REQUIREMENT: The answer should be each line of the records that contains the word "fromRGBO"; please copy them all.

DATA IN THIS EXERCISE:
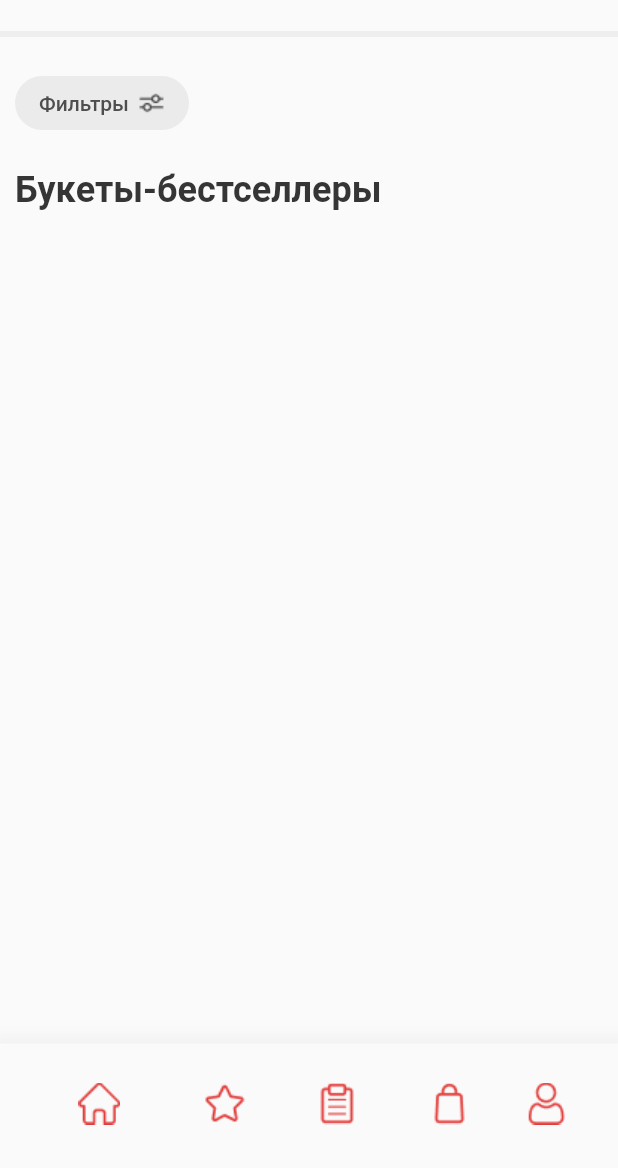
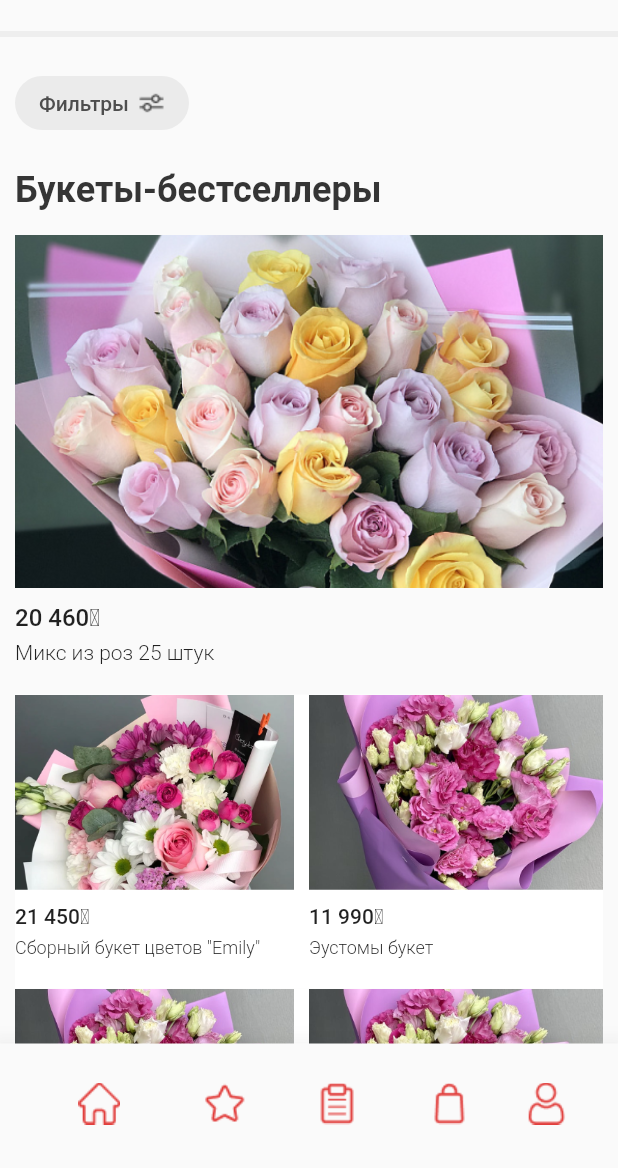
Before and after one commit to konstantingalin/flutter_flowers_app, a Flutter app: the screen it shows after launch, on a phone screen of 412 x 824 dp, the part 68-1236 px from its top. Run offline on Flutter 3.47's test engine with Material 2 defaults, Android fonts, the phone set to English and light mode, and no system bars.

Commit message:
home screen add items

```diff
--- /dev/null
+++ b/lib/models/flower_model.dart
@@ -0,0 +1,73 @@
+enum FlowerCategory {
+  birthday,
+  chrismas,
+  general,
+  congratulation,
+  wedding,
+}
+
+class FlowerModel {
+  final int id;
+  final String name;
+  final String title;
+  final String price;
+  final String thumbnailPath;
+  final List<FlowerCategory> categories;
+
+  FlowerModel({
+    required this.id,
+    required this.name,
+    required this.title,
+    required this.price,
+    required this.thumbnailPath,
+    required this.categories,
+  });
+
+  static List<FlowerModel> sampleCards = [
+    FlowerModel(
+      id: 1,
+      name: 'Микс из роз 25 штук',
+      title:
+          'В этом букете некоторых сезонных растений может не быть. Флорист так же аккуратно и без дополнительной стоимости подберет похожие. Высота: 50 см. Прямо сейчас вы можете купить букет цветов с доставкой домой и офис в Костанае. «Микс из роз 25 штук» по цене от 20 460₸.',
+      price: '20 460₸',
+      thumbnailPath: "assets/flower_imgs/flower_img_1.png",
+      categories: [FlowerCategory.congratulation],
+    ),
+    FlowerModel(
+      id: 2,
+      name: 'Сборный букет цветов "Emily"',
+      title:
+          'В этом букете некоторых сезонных растений может не быть. Флорист так же аккуратно и без дополнительной стоимости подберет похожие.Высота: 50 см.  Некоторые цветы в букете  могут быть заменены.',
+      price: '21 450₸',
+      thumbnailPath: "assets/flower_imgs/flower_img_2.png",
+      categories: [FlowerCategory.congratulation],
+    ),
+    FlowerModel(
+      id: 3,
+      name: 'Эустомы букет',
+      title:
+          'В этом букете некоторых сезонных растений может не быть. Флорист так же аккуратно и без дополнительной стоимости подберет похожие. Высота: 50 см. Прямо сейчас вы можете купить букет цветов с доставкой домой и офис в Костанае. «Эустомы букет» по цене от 11 990₸.',
+      price: '11 990₸',
+      thumbnailPath: "assets/flower_imgs/flower_img_3.png",
+      categories: [FlowerCategory.congratulation],
+    ),
+    FlowerModel(
+      id: 4,
+      name: 'Эустомы букет',
+      title:
+          'В этом букете некоторых сезонных растений может не быть. Флорист так же аккуратно и без дополнительной стоимости подберет похожие. Высота: 50 см. Прямо сейчас вы можете купить букет цветов с доставкой домой и офис в Костанае. «Эустомы букет» по цене от 11 990₸.',
+      price: '11 990₸',
+      thumbnailPath: "assets/flower_imgs/flower_img_3.png",
+      categories: [FlowerCategory.congratulation],
+    ),
+    FlowerModel(
+      id: 5,
+      name: 'Эустомы букет',
+      title:
+          'В этом букете некоторых сезонных растений может не быть. Флорист так же аккуратно и без дополнительной стоимости подберет похожие. Высота: 50 см. Прямо сейчас вы можете купить букет цветов с доставкой домой и офис в Костанае. «Эустомы букет» по цене от 11 990₸.',
+      price: '11 990₸',
+      thumbnailPath: "assets/flower_imgs/flower_img_3.png",
+      categories: [FlowerCategory.congratulation],
+    ),
+  ];
+}
--- a/lib/screens/home_scrren.dart
+++ b/lib/screens/home_scrren.dart
@@ -1,12 +1,14 @@
 import 'package:flutter/material.dart';
 
+import '../models/flower_model.dart';
 import '../widgets/bottom_nav_bar.dart';
 import '../widgets/header.dart';
 
 class HomeScreen extends StatelessWidget {
-  const HomeScreen({super.key});
+  const HomeScreen({Key? key}) : super(key: key);
 
   static const routeName = '/';
+
   @override
   Widget build(BuildContext context) {
     return Scaffold(
@@ -19,11 +21,18 @@ class HomeScreen extends StatelessWidget {
       bottomNavigationBar: const BottomNavBar(
         index: 0,
       ),
-      body: Container(
-        padding: const EdgeInsets.only(left: 10, right: 10, top: 20),
+      body: Padding(
+        padding: const EdgeInsets.only(
+          left: 10,
+          right: 10,
+        ),
+        child: SingleChildScrollView(
           child: Column(
             crossAxisAlignment: CrossAxisAlignment.start,
             children: [
+              const SizedBox(
+                height: 20,
+              ),
               ElevatedButton(
                 onPressed: () {},
                 style: ElevatedButton.styleFrom(
@@ -36,17 +45,19 @@ class HomeScreen extends StatelessWidget {
                 ),
                 child: Row(
                   mainAxisSize: MainAxisSize.min,
-                children: [
-                  const Text(
+                  children: const [
+                    Text(
                       'Фильтры',
                       style: TextStyle(
-                        fontSize: 14, color: Color.fromRGBO(78, 78, 78, 1)),
+                        fontSize: 14,
+                        color: Color.fromRGBO(78, 78, 78, 1),
                       ),
-                  const SizedBox(
+                    ),
+                    SizedBox(
                       width: 6,
                     ),
-                  Image.asset(
-                    'assets/icons/filterIcon.png',
+                    Image(
+                      image: AssetImage('assets/icons/filterIcon.png'),
                       width: 18,
                     ),
                   ],
@@ -60,14 +71,137 @@ class HomeScreen extends StatelessWidget {
                 style: TextStyle(
                   color: Color.fromRGBO(53, 53, 53, 1),
                   fontSize: 24,
-                  fontWeight: FontWeight.bold),
+                  fontWeight: FontWeight.bold,
+                ),
               ),
               const SizedBox(
                 height: 16,
+              ),
+              SingleChildScrollView(
+                child: Column(
+                  children: <Widget>[
+                    Column(
+                      crossAxisAlignment: CrossAxisAlignment.start,
+                      children: [
+                        SizedBox(
+                          width: MediaQuery.of(context).size.width,
+                          height: MediaQuery.of(context).size.height / 3.5,
+                          child: Image.asset(
+                            FlowerModel.sampleCards[0].thumbnailPath,
+                            fit: BoxFit.cover,
+                          ),
+                        ),
+                        Column(
+                          crossAxisAlignment: CrossAxisAlignment.start,
+                          children: [
+                            const SizedBox(
+                              height: 10,
+                            ),
+                            Text(
+                              FlowerModel.sampleCards[0].price,
+                              style: const TextStyle(
+                                fontSize: 16.0,
+                                fontWeight: FontWeight.w500,
+                              ),
+                            ),
+                            const SizedBox(
+                              height: 6,
+                            ),
+                            Text(
+                              FlowerModel.sampleCards[0].name,
+                              style: const TextStyle(
+                                fontSize: 14.0,
+                                fontWeight: FontWeight.w300,
+                              ),
+                            ),
+                            const SizedBox(
+                              height: 20,
+                            ),
+                          ],
+                        ),
+                      ],
+                    ),
+                    GridView.builder(
+                      shrinkWrap: true,
+                      physics: const NeverScrollableScrollPhysics(),
+                      itemCount: FlowerModel.sampleCards.length - 1,
+                      gridDelegate:
+                          const SliverGridDelegateWithFixedCrossAxisCount(
+                        crossAxisCount: 2,
+                        childAspectRatio: 1,
+                      ),
+                      itemBuilder: (BuildContext context, int index) {
+                        return Container(
+                          decoration: BoxDecoration(
+                            borderRadius: BorderRadius.circular(0.0),
+                            color: Colors.white,
+                            boxShadow: [
+                              BoxShadow(
+                                color: Colors.grey.withOpacity(0),
+                                spreadRadius: 0,
+                                blurRadius: 0,
+                                offset: const Offset(0, 0),
+                              ),
+                            ],
+                          ),
+                          child: Container(
+                            margin: EdgeInsets.only(
+                                right: index % 2 == 0 ? 10.0 : 0.0),
+                            child: Column(
+                              crossAxisAlignment: CrossAxisAlignment.stretch,
+                              children: [
+                                Expanded(
+                                  flex: 1,
+                                  child: ClipRRect(
+                                    borderRadius: BorderRadius.circular(0),
+                                    child: Image.asset(
+                                      FlowerModel
+                                          .sampleCards[index + 1].thumbnailPath,
+                                      fit: BoxFit.cover,
+                                    ),
+                                  ),
+                                ),
+                                Column(
+                                  crossAxisAlignment: CrossAxisAlignment.start,
+                                  children: [
+                                    const SizedBox(
+                                      height: 10,
+                                    ),
+                                    Text(
+                                      FlowerModel.sampleCards[index + 1].price,
+                                      style: const TextStyle(
+                                        fontSize: 14.0,
+                                        fontWeight: FontWeight.w500,
+                                      ),
+                                    ),
+                                    const SizedBox(
+                                      height: 6,
+                                    ),
+                                    Text(
+                                      FlowerModel.sampleCards[index + 1].name,
+                                      style: const TextStyle(
+                                        fontSize: 12.0,
+                                        fontWeight: FontWeight.w300,
+                                      ),
+                                    ),
+                                    const SizedBox(
+                                      height: 20,
+                                    ),
+                                  ],
                                 ),
                               ],
                             ),
                           ),
                         );
+                      },
+                    ),
+                  ],
+                ),
+              )
+            ],
+          ),
+        ),
+      ),
+    );
   }
 }
--- a/pubspec.yaml
+++ b/pubspec.yaml
@@ -70,6 +70,10 @@ flutter:
     - assets/icons/profileIcon.png
     - assets/icons/filterIcon.png
 
+    - assets/flower_imgs/flower_img_1.png
+    - assets/flower_imgs/flower_img_2.png
+    - assets/flower_imgs/flower_img_3.png
+
   # An image asset can refer to one or more resolution-specific "variants", see
   # https://flutter.dev/assets-and-images/#resolution-aware
 
```
Also changed, not shown: assets/flower_imgs/flower_img_1.png (added), assets/flower_imgs/flower_img_2.png (added), assets/flower_imgs/flower_img_3.png (added). Lines whose indentation alone changed are shown as unchanged.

WRITTEN SOLUTION:
-                        fontSize: 14, color: Color.fromRGBO(78, 78, 78, 1)),
+                        color: Color.fromRGBO(78, 78, 78, 1),
                   color: Color.fromRGBO(53, 53, 53, 1),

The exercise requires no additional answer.